The special procedures of the Human Rights Council are independent human rights experts with mandates to report and advise on human rights from a thematic or country-specific perspective. As of October 2021, there are 45 thematic and 13 country mandates, including:
- Working Group on Business and Human Rights
- Special Rapporteur on the rights to freedom of peaceful assembly and of association
- Special Rapporteur on the promotion and protection of the right to freedom of opinion and expression
- Independent Expert on human rights and international solidarity
- Special Rapporteur on the situation of human rights in Belarus
- Special Rapporteur on the situation of human rights in Myanmar
- Human Rights Treaty Bodies—Individual Communications
Individuals have increasingly acquired the means to vindicate their rights at the international level. Since the early 1970s, international complaint mechanisms have developed apace, and complainants can now bring claims to the United Nations concerning violations of their rights contained in the nine so-called ‘core’ human rights treaties.

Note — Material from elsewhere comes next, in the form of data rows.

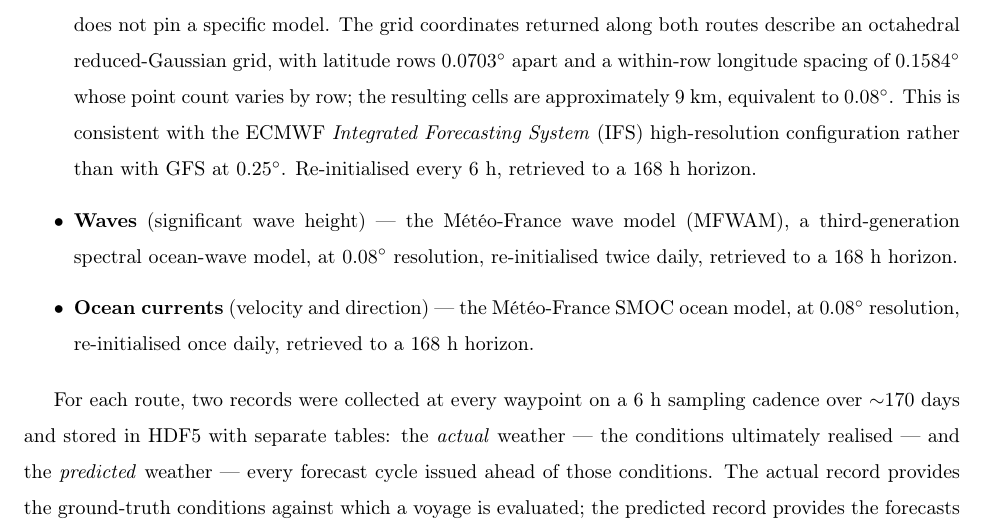
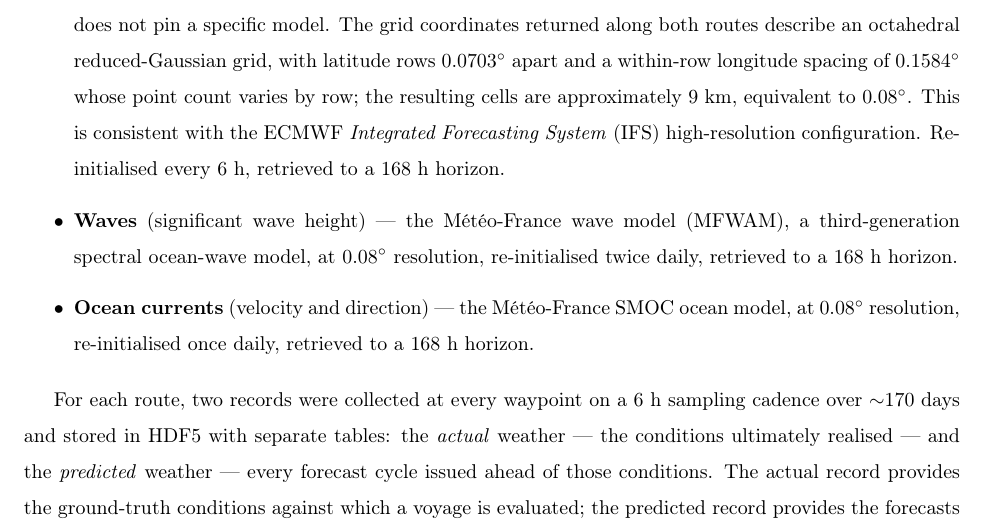
Before and after one commit to amishafir/Voyage_Optimization, a LaTeX paper (paper_workspace/paper_full_draft.tex): part of page 14 of 27, cut so that both start at the same text. Compiled offline with pdfLaTeX.

Commit message:
Drop the last resolution reference to 0.25 deg from 5.1.1
The wind bullet still contrasted the served grid against "GFS at 0.25 deg",
which is a claim the paper no longer makes anywhere, so a reader who never saw
the earlier version would only wonder why GFS is being ruled out. The bullet
now states what is served and stops there.

0.25 deg as a resolution and GFS as a model are both now absent from the paper.
No citation was orphaned: there was never a GFS-specific bib entry, openmeteo
remains cited, and Stopa2014 is cited independently.

Note for review: the ECMWF IFS attribution now carries no citation of its own.
It is inferred from probed grid geometry rather than from any model identifier
the API returns, so it may be worth either citing the IFS documentation or
softening to "a ~9 km global configuration" and letting the measurement stand
on its own.

Rebuilt clean with TinyTeX: 27 pages, no errors.

Co-Authored-By: Claude Opus 5 (1M context) <noreply@anthropic.com>

```diff
--- a/paper_workspace/paper_full_draft.tex
+++ b/paper_workspace/paper_full_draft.tex
@@ -772,8 +772,7 @@ request does not pin a specific model. The grid coordinates returned along both
 octahedral reduced-Gaussian grid, with latitude rows $0.0703\degree$ apart and a within-row longitude
 spacing of $0.1584\degree$ whose point count varies by row; the resulting cells are approximately 9 km,
 equivalent to $0.08\degree$. This is consistent with the ECMWF \emph{Integrated Forecasting System} (IFS)
-high-resolution configuration rather than with GFS at $0.25\degree$. Re-initialised every 6 h, retrieved
-to a 168 h horizon.
+high-resolution configuration. Re-initialised every 6 h, retrieved to a 168 h horizon.
 \item \textbf{Waves} (significant wave height) --- the M\'et\'eo-France wave model (MFWAM), a
 third-generation spectral ocean-wave model, at $0.08\degree$ resolution, re-initialised twice daily,
 retrieved to a 168 h horizon.
```
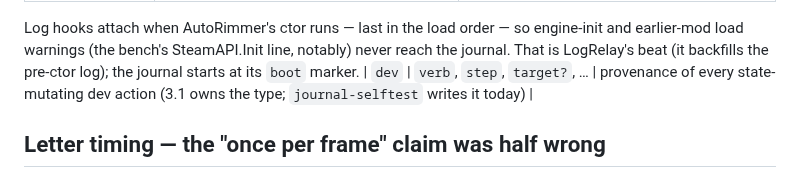
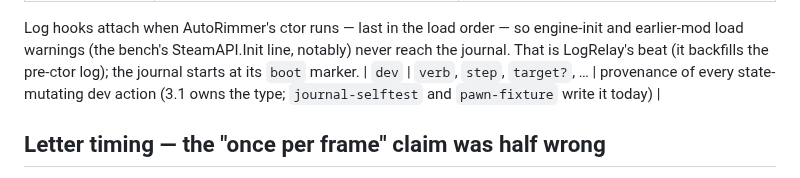
Before and after one commit to Borges-Fable/autorimmer, a Markdown page: JOURNAL.md, the part around the change. Rendered like a GitHub page.

Commit message:
JOURNAL: pawn-fixture is the second dev-event writer (git-bug 69ae91f)
Co-Authored-By: Claude Fable 5 <noreply@anthropic.com>
Claude-Session: https://claude.ai/code/session_01EqovoRqm7bVkZUawfiQrfK

```diff
--- a/JOURNAL.md
+++ b/JOURNAL.md
@@ -42,7 +42,7 @@ Log hooks attach when AutoRimmer's ctor runs — last in the load order — so
 engine-init and earlier-mod load warnings (the bench's SteamAPI.Init line,
 notably) never reach the journal. That is LogRelay's beat (it backfills the
 pre-ctor log); the journal starts at its `boot` marker.
-| `dev` | `verb`, `step`, `target?`, … | provenance of every state-mutating dev action (3.1 owns the type; `journal-selftest` writes it today) |
+| `dev` | `verb`, `step`, `target?`, … | provenance of every state-mutating dev action (3.1 owns the type; `journal-selftest` and `pawn-fixture` write it today) |
 
 ## Letter timing — the "once per frame" claim was half wrong
 
```
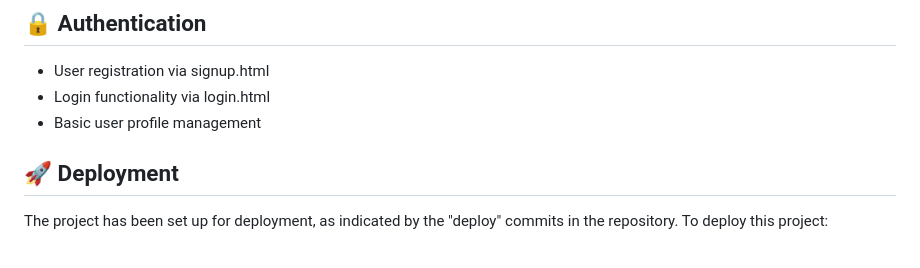
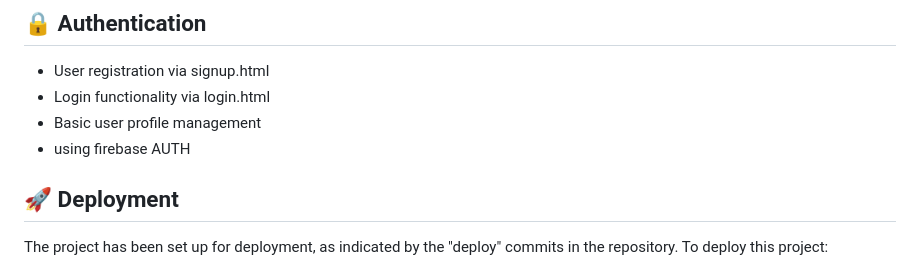
Before and after one commit to whynotdeep7/musify-scm, a Markdown page: README.md, the part around one of its changes. GitHub-like rendering.

```diff
--- a/README.md
+++ b/README.md
@@ -92,6 +92,7 @@ musifydeploy/
 - User registration via signup.html
 - Login functionality via login.html
 - Basic user profile management
+- using firebase AUTH
 
 ## 🚀 Deployment
 
```
Also changed, not shown: other parts of README.md (+2 -2 lines).
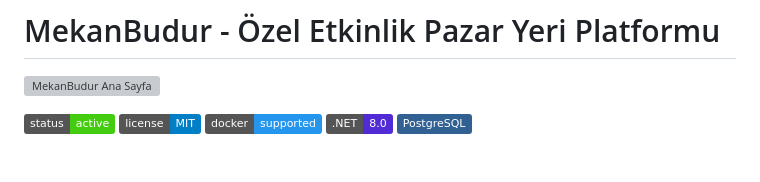
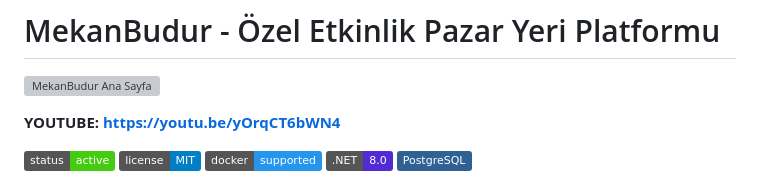
Before and after one commit to hsyntinaztepe/mekanbudur-event-venue-finder, a Markdown page: README.md, the part around the change. Drawn GitHub-style; badges without logos; blank space fills up the shorter version; grey boxes are pictures that could not be loaded.

```diff
--- a/README.md
+++ b/README.md
@@ -1,6 +1,8 @@
 # MekanBudur - Özel Etkinlik Pazar Yeri Platformu
 
 ![MekanBudur Ana Sayfa](template.png)
+
+**YOUTUBE: https://youtu.be/yOrqCT6bWN4**
 
 ![Project Status](https://img.shields.io/badge/status-active-success.svg)
 ![License](https://img.shields.io/badge/license-MIT-blue.svg)
```
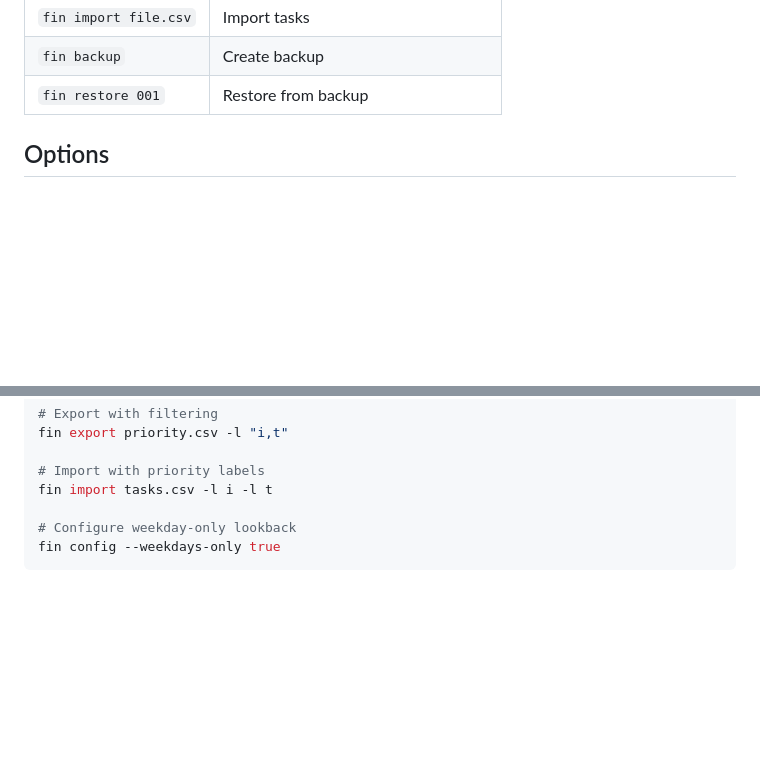
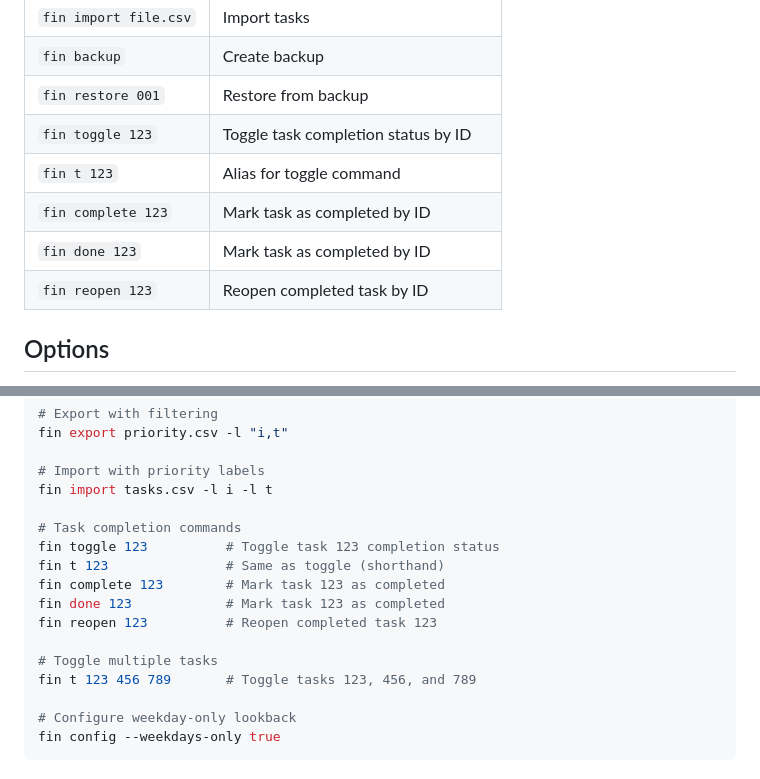
Before and after one commit to chasemp/fin-cli, a Markdown page: README.md, 2 parts joined by grey strips. Rendered like a GitHub page; blank space fills up the shorter version.

Commit message:
Update documentation for toggle command and 't' alias
- Add task completion commands to Command Reference section
- Include examples of toggle, complete, done, reopen commands
- Document 't' alias for toggle command
- Update documentation status to reflect new functionality
- All tests passing and functionality working correctly

```diff
--- a/README.md
+++ b/README.md
@@ -566,6 +566,11 @@ fin restore-latest --yes
 | `fin import file.csv` | Import tasks |
 | `fin backup` | Create backup |
 | `fin restore 001` | Restore from backup |
+| `fin toggle 123` | Toggle task completion status by ID |
+| `fin t 123` | Alias for toggle command |
+| `fin complete 123` | Mark task as completed by ID |
+| `fin done 123` | Mark task as completed by ID |
+| `fin reopen 123` | Reopen completed task by ID |
 
 ## Options
 
@@ -646,6 +651,16 @@ fin export priority.csv -l "i,t"
 
 # Import with priority labels
 fin import tasks.csv -l i -l t
+
+# Task completion commands
+fin toggle 123          # Toggle task 123 completion status
+fin t 123               # Same as toggle (shorthand)
+fin complete 123        # Mark task 123 as completed
+fin done 123            # Mark task 123 as completed
+fin reopen 123          # Reopen completed task 123
+
+# Toggle multiple tasks
+fin t 123 456 789       # Toggle tasks 123, 456, and 789
 
 # Configure weekday-only lookback
 fin config --weekdays-only true
```
Also changed, not shown: DOCUMENTATION_STATUS.md (+4 -0 lines).
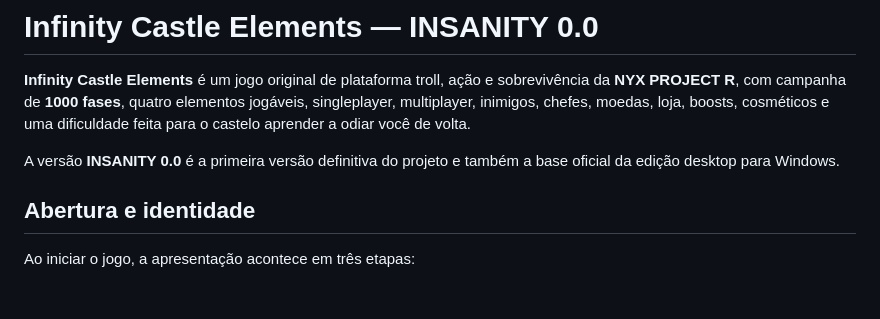
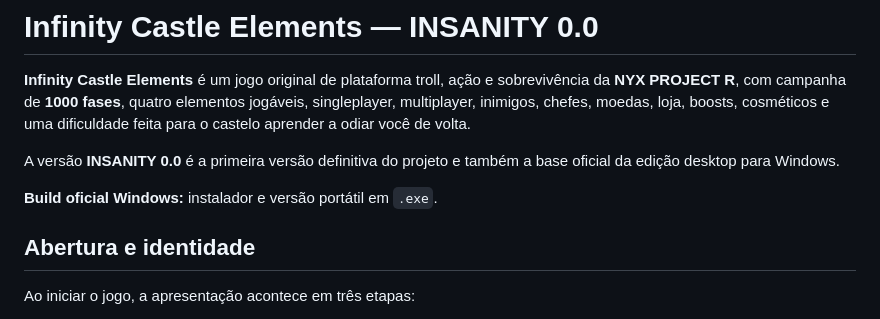
Before and after one commit to NyxPjct/Infinity-Castle-Elements, a Markdown page: README.md, the part around the change. Drawn GitHub-style; blank space fills up the shorter version.

Commit message:
release: trigger Windows 0.0 build

```diff
--- a/README.md
+++ b/README.md
@@ -3,6 +3,8 @@
 **Infinity Castle Elements** é um jogo original de plataforma troll, ação e sobrevivência da **NYX PROJECT R**, com campanha de **1000 fases**, quatro elementos jogáveis, singleplayer, multiplayer, inimigos, chefes, moedas, loja, boosts, cosméticos e uma dificuldade feita para o castelo aprender a odiar você de volta.
 
 A versão **INSANITY 0.0** é a primeira versão definitiva do projeto e também a base oficial da edição desktop para Windows.
+
+**Build oficial Windows:** instalador e versão portátil em `.exe`.
 
 ## Abertura e identidade
 
```
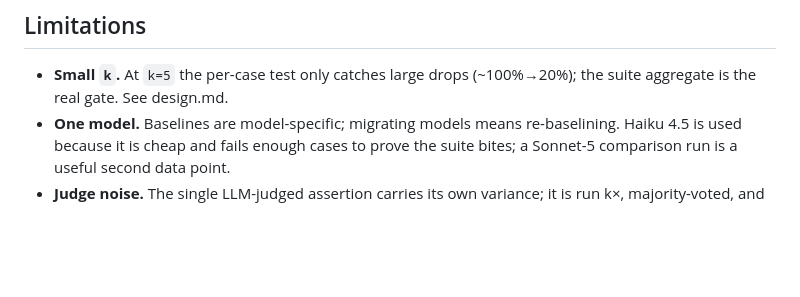
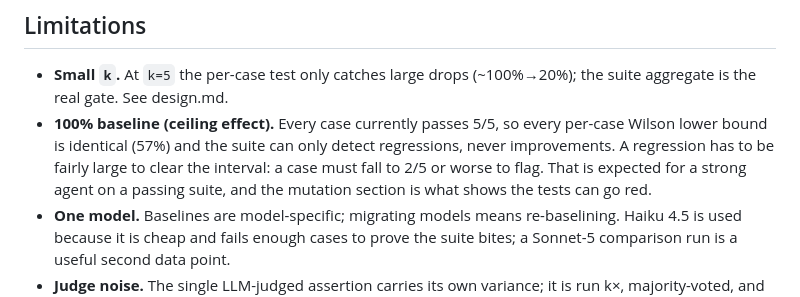
Before and after one commit to RupErz/Agent-Evaluation-Harness, a Markdown page: README.md, the part around the change. Rendered like a GitHub page; blank space fills up the shorter version.

```diff
--- a/README.md
+++ b/README.md
@@ -144,6 +144,12 @@ Two findings worth calling out, both surfaced *by* mutation testing:
 
 - **Small `k`.** At `k=5` the per-case test only catches large drops (~100%→20%);
   the suite aggregate is the real gate. See design.md.
+- **100% baseline (ceiling effect).** Every case currently passes 5/5, so every
+  per-case Wilson lower bound is identical (57%) and the suite can only detect
+  regressions, never improvements. A regression has to be fairly large to clear the
+  interval: a case must fall to 2/5 or worse to flag. That is expected for a strong
+  agent on a passing suite, and the mutation section is what shows the tests can go
+  red.
 - **One model.** Baselines are model-specific; migrating models means re-baselining.
   Haiku 4.5 is used because it is cheap and fails enough cases to prove the suite
   bites; a Sonnet-5 comparison run is a useful second data point.
```
Also changed, not shown: docs/design.md (+14 -0 lines).
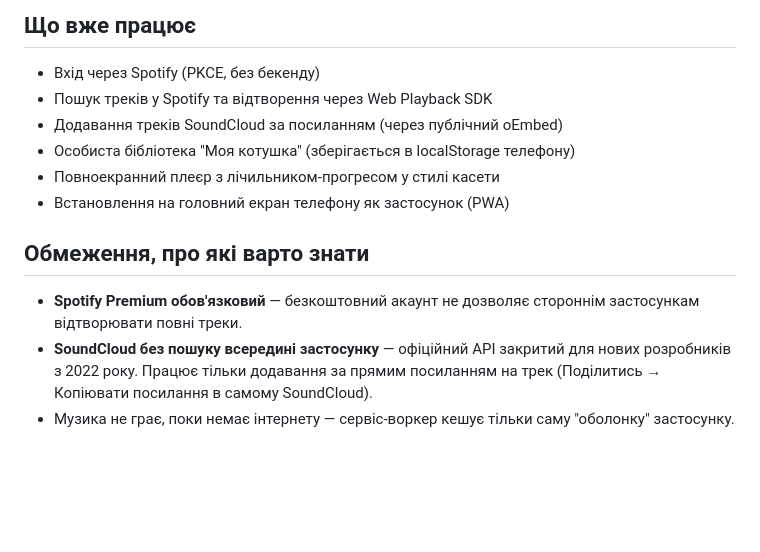
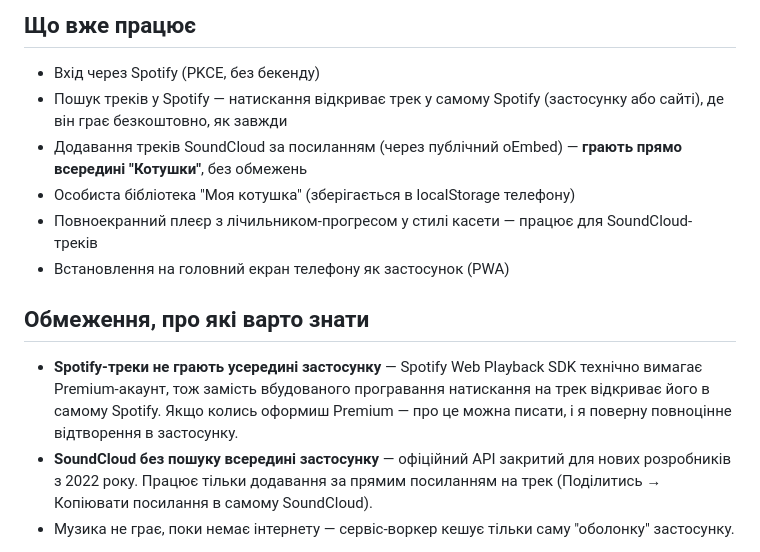
Before and after one commit to artemdmitruk738-stack/kotushka, a Markdown page: README.md, the part around the change. Rendered like a GitHub page; blank space fills up the shorter version.

```diff
--- a/README.md
+++ b/README.md
@@ -2,14 +2,14 @@
 
 ## Що вже працює
 - Вхід через Spotify (PKCE, без бекенду)
-- Пошук треків у Spotify та відтворення через Web Playback SDK
-- Додавання треків SoundCloud за посиланням (через публічний oEmbed)
+- Пошук треків у Spotify — натискання відкриває трек у самому Spotify (застосунку або сайті), де він грає безкоштовно, як завжди
+- Додавання треків SoundCloud за посиланням (через публічний oEmbed) — **грають прямо всередині "Котушки"**, без обмежень
 - Особиста бібліотека "Моя котушка" (зберігається в localStorage телефону)
-- Повноекранний плеєр з лічильником-прогресом у стилі касети
+- Повноекранний плеєр з лічильником-прогресом у стилі касети — працює для SoundCloud-треків
 - Встановлення на головний екран телефону як застосунок (PWA)
 
 ## Обмеження, про які варто знати
-- **Spotify Premium обов'язковий** — безкоштовний акаунт не дозволяє стороннім застосункам відтворювати повні треки.
+- **Spotify-треки не грають усередині застосунку** — Spotify Web Playback SDK технічно вимагає Premium-акаунт, тож замість вбудованого програвання натискання на трек відкриває його в самому Spotify. Якщо колись оформиш Premium — про це можна писати, і я поверну повноцінне відтворення в застосунку.
 - **SoundCloud без пошуку всередині застосунку** — офіційний API закритий для нових розробників з 2022 року. Працює тільки додавання за прямим посиланням на трек (Поділитись → Копіювати посилання в самому SoundCloud).
 - Музика не грає, поки немає інтернету — сервіс-воркер кешує тільки саму "оболонку" застосунку.
 
```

The nine treaties concern:
(i) civil and political rights;
(ii) torture and cruel, inhuman or degrading treatment or punishment;
(iii) racial discrimination;
(iv) gender discrimination;
(v) rights of persons with disabilities;
(vi) protection of all persons from enforced disappearance;
(vii) rights of migrant workers and members of their families;
(viii) economic, social and cultural rights;
(ix) rights of the child.
The complaint mechanisms are designed to be accessible to the layperson. It is not necessary to be a lawyer or even familiar with legal and technical terms to bring a complaint under the treaties concerned.
The UN Guiding Principles on Business and Human rights make clear that global companies are responsible for conditions in its supply chain, regardless of where the work is preformed and what the employment relationship is.
Negotiations for a binding UN treaty started in 2014. Global unions are pushing for a legally binding instrument to regulate, in international human rights law, the activities of transnational corporations and other business enterprises.